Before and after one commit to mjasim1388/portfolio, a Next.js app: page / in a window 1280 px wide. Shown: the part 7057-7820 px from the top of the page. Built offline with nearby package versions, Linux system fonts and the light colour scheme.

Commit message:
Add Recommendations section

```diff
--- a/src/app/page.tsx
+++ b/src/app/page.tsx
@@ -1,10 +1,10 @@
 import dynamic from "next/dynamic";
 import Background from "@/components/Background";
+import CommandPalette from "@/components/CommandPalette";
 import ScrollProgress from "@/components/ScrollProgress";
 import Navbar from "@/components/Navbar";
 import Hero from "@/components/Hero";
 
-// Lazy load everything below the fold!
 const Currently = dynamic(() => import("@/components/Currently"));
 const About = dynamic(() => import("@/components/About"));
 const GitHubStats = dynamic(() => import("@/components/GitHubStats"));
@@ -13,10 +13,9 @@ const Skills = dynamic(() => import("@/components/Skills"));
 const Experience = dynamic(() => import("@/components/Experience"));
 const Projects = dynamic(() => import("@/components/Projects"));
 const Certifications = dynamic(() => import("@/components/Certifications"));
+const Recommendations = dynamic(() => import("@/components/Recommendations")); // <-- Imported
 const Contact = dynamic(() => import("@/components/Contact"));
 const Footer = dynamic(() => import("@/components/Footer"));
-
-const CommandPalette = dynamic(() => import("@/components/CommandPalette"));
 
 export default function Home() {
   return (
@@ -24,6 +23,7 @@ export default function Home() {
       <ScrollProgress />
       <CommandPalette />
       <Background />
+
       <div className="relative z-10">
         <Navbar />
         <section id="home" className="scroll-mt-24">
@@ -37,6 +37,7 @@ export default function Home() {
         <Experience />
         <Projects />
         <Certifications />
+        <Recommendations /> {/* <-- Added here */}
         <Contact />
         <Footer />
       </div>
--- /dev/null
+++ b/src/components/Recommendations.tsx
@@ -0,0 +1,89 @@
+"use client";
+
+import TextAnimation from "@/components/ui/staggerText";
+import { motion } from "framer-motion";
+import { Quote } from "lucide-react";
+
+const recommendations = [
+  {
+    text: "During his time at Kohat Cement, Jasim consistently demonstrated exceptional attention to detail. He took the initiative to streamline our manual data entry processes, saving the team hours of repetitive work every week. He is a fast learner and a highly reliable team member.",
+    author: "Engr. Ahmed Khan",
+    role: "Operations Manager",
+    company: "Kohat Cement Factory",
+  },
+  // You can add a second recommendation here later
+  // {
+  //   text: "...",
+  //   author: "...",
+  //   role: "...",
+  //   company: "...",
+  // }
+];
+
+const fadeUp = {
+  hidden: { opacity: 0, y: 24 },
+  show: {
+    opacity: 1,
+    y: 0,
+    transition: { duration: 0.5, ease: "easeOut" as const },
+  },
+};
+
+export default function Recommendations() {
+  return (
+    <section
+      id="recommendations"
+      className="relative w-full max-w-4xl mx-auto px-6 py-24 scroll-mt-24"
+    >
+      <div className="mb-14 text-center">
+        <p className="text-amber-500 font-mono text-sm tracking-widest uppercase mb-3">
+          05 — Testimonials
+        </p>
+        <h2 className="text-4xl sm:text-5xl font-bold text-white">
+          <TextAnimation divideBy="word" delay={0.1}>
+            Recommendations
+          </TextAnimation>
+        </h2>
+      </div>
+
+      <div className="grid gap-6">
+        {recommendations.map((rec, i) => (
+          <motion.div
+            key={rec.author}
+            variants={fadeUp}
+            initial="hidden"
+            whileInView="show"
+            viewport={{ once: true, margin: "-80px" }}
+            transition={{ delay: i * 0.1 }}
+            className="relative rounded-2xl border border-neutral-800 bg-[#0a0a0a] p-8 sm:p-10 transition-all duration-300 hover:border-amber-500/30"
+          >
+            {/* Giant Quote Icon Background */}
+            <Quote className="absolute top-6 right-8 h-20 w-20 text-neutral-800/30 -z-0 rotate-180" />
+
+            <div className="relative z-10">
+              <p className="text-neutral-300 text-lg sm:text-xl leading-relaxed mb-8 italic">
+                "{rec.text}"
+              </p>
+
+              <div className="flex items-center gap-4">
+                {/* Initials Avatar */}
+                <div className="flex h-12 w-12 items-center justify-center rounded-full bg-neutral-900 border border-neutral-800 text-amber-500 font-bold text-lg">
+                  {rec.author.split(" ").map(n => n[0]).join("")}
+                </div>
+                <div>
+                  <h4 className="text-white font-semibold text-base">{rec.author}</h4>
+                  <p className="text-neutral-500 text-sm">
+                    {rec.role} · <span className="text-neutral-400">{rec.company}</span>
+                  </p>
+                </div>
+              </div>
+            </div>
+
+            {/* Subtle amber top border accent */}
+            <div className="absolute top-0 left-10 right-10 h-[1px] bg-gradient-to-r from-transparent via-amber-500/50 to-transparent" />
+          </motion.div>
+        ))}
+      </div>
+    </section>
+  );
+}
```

_ _ _ _ _ _ _

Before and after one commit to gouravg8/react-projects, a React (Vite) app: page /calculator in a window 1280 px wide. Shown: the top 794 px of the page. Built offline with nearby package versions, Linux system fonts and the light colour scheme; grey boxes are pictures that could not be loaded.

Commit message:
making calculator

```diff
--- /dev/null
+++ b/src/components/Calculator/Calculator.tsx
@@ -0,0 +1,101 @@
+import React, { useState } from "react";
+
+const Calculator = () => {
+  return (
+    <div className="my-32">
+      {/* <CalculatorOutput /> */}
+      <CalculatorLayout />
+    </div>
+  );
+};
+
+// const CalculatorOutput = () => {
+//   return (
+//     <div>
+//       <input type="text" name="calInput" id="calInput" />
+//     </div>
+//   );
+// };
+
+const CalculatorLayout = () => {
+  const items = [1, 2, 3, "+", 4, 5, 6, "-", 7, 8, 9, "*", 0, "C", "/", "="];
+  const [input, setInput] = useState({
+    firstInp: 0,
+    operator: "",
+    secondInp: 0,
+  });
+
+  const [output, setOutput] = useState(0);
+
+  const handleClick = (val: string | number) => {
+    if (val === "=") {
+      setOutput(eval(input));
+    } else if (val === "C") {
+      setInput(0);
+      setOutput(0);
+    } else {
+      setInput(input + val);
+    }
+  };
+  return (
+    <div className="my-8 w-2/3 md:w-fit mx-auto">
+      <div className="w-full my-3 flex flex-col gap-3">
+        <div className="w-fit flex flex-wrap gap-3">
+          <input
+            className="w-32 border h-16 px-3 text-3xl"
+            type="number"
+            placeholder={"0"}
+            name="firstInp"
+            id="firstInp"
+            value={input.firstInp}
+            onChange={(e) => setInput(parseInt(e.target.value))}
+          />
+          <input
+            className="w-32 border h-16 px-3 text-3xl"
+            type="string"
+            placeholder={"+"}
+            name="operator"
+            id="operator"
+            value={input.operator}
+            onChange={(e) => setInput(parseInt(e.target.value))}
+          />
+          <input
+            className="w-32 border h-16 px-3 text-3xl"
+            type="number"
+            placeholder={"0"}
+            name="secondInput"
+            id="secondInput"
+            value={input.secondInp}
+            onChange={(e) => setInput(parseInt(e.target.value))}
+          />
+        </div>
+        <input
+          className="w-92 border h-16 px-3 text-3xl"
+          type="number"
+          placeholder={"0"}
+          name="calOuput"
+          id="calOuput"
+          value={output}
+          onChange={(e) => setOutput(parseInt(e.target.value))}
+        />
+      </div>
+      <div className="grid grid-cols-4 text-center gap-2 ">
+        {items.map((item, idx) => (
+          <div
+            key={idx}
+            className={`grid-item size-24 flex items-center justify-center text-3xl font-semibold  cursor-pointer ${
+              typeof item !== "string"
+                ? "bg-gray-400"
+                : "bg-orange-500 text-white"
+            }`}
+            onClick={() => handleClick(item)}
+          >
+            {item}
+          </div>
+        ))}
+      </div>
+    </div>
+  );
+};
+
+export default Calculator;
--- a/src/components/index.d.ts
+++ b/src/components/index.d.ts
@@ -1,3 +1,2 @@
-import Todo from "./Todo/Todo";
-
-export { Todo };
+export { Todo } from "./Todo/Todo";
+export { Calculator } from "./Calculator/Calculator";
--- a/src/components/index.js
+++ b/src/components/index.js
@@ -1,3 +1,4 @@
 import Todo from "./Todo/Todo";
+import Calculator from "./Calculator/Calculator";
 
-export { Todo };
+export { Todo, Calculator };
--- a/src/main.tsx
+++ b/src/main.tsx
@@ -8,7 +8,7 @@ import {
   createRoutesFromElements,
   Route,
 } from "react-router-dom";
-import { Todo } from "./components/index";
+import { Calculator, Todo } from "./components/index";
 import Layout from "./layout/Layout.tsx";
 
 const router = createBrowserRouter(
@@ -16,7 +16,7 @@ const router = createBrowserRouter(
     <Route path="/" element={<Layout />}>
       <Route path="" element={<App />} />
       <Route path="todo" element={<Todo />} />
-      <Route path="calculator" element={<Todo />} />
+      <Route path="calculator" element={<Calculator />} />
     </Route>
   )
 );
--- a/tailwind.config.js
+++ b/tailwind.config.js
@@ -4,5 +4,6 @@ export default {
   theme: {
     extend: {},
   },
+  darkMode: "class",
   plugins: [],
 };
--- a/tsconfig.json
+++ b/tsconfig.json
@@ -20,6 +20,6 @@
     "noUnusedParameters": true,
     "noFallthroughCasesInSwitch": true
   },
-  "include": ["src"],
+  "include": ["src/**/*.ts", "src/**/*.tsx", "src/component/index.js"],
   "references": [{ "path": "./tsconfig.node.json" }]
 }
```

_ _ _ _ _ _ _

Instructions to follow
Find each line holding the string "placeholder" in the listing above, then copy it.

Exercise output
+            placeholder={"0"}
+            placeholder={"+"}
+            placeholder={"0"}
+          placeholder={"0"}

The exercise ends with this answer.